      It is more a launch pad for the discussion at hand of how we tend to attribute morality to an author based on what his character’s morality is when it comes to cussing specifically, and also sex, and often judge their eternal destination upon it.


    • notleia says:

      Huh, I wonder if I’ve read that somewhere. But you have to admit that he has a point in that modern-day Evangelical Christianity is, pretty much by necessity, different than the original stuff 2000 years ago. Christianity didn’t spring fully-formed from Jesus’s forehead, with the Apostle’s Creed in one hand and The Fundamentals in the other.

  4. Jason Brown says:
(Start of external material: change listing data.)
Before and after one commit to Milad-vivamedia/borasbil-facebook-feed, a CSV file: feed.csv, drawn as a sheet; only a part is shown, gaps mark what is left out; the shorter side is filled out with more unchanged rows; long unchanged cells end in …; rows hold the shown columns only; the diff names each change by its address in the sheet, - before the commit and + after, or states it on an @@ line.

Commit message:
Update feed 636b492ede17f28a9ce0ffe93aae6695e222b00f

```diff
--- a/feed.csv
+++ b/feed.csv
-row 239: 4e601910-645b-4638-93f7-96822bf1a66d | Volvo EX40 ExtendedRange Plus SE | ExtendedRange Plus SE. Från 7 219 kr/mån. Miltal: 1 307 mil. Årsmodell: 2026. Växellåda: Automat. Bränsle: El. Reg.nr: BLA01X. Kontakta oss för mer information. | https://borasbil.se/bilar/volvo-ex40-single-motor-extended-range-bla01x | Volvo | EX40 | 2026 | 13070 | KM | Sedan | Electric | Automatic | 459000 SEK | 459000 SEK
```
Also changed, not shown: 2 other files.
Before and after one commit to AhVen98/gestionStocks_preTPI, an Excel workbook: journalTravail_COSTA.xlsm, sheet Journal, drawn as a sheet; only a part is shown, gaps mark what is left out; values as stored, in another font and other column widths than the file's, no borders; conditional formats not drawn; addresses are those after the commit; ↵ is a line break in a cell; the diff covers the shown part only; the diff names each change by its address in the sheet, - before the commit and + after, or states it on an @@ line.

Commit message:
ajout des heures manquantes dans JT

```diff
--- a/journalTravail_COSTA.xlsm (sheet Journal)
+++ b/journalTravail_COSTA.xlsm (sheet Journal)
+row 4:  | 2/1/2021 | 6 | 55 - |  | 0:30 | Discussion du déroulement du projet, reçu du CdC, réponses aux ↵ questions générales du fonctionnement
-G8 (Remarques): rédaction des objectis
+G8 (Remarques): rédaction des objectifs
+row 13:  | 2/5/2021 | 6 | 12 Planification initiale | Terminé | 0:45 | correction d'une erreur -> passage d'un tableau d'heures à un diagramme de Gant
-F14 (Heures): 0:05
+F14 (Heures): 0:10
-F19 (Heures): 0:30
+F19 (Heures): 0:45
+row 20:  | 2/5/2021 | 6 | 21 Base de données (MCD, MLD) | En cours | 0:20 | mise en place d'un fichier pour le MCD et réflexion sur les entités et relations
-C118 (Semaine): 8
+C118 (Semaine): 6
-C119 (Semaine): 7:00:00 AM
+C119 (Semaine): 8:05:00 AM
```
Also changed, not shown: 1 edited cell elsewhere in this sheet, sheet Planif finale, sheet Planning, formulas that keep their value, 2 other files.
    When it comes to swearing, the only time it bothers me is in any Tarantino flick (couldn’t get past the first 5 minutes of Reservoir Dogs for the excessive swearing alone), yet I can rewatch Harry Brown with no problem (it has over 100 f-words and a little over 10 uses of c*** throughout), maybe it’s because it’s organic to the story of gang warfare whereas I feel there’s really no good story merit to Tarantino’s movies and still goes overboard.

  5. Matthias M. Hoefler says:

    I found something in the online content of Relevant that pertains to this discussion, though it comes at it from a different direction. The main point of the article was new to me – that some language in the translations and versions we have has been sanitized. Don’t know how much of that I buy into without doing more research, but it is interesting.


    Spoiler: Graphic sexual language is in this article, so if that offends you, best not to follow this link:


    • R. L. Copple says:



      Interesting article. I do know some things are toned down in translations, so I wouldn’t be surprised. I don’t know about the Song of Solomon reference the article talks about, but do recall Paul uses more graphic language in the Greek in Galatians in reference to the Judiazers going all the way with circumcision than tends to be translated as.


      Some points to note, however. Language can be offensive without being used as an expletive. Also, language can be graphic without being offensive.


      What is offensive as opposed to merely graphic would be culturally dependent. Too often even scholars make the mistake of assuming that what we would find offensive would be equally so to folks is the Bible cultures. Not always true and hard to know.


      Also, in all those examples mentioned, it isn’t obvious that they are ever used as expletives. Rather, they are used in context of their meaning. Like when Paul says all else is as dung, he’s really talking about dung. He doesn’t ever say, “Oh dung! What will they teach next,” or something similar.


      Plus, we don’t know if “dung” was ever used as an expletive in those days, or is the equivalent of me saying “poo poo” today.  It means the same thing as s**t, but we both know they have different cultural connotations. One can be offensive and the other benign. But both are equally graphic.


      The examples given are graphic. I wouldn’t then assume in those times that they are therefore considered offensive or used as expletives. It may be they were, but it doesn’t automatically follow that they were so because they were graphic.



      • Matthias M. Hoefler says:

        Sure. I prefaced the article as I did just to keep folks who might be shocked by the article’s content from coming back and raining fiery arrows upon me.


        I enjoyed your insights. Maybe we’ll know someday how Bible times people held that language. If we can work this time travel thing into the realm of the possible. I imagine at some point some of the article’s examples were read in the “church” of their day(s).

What do you think?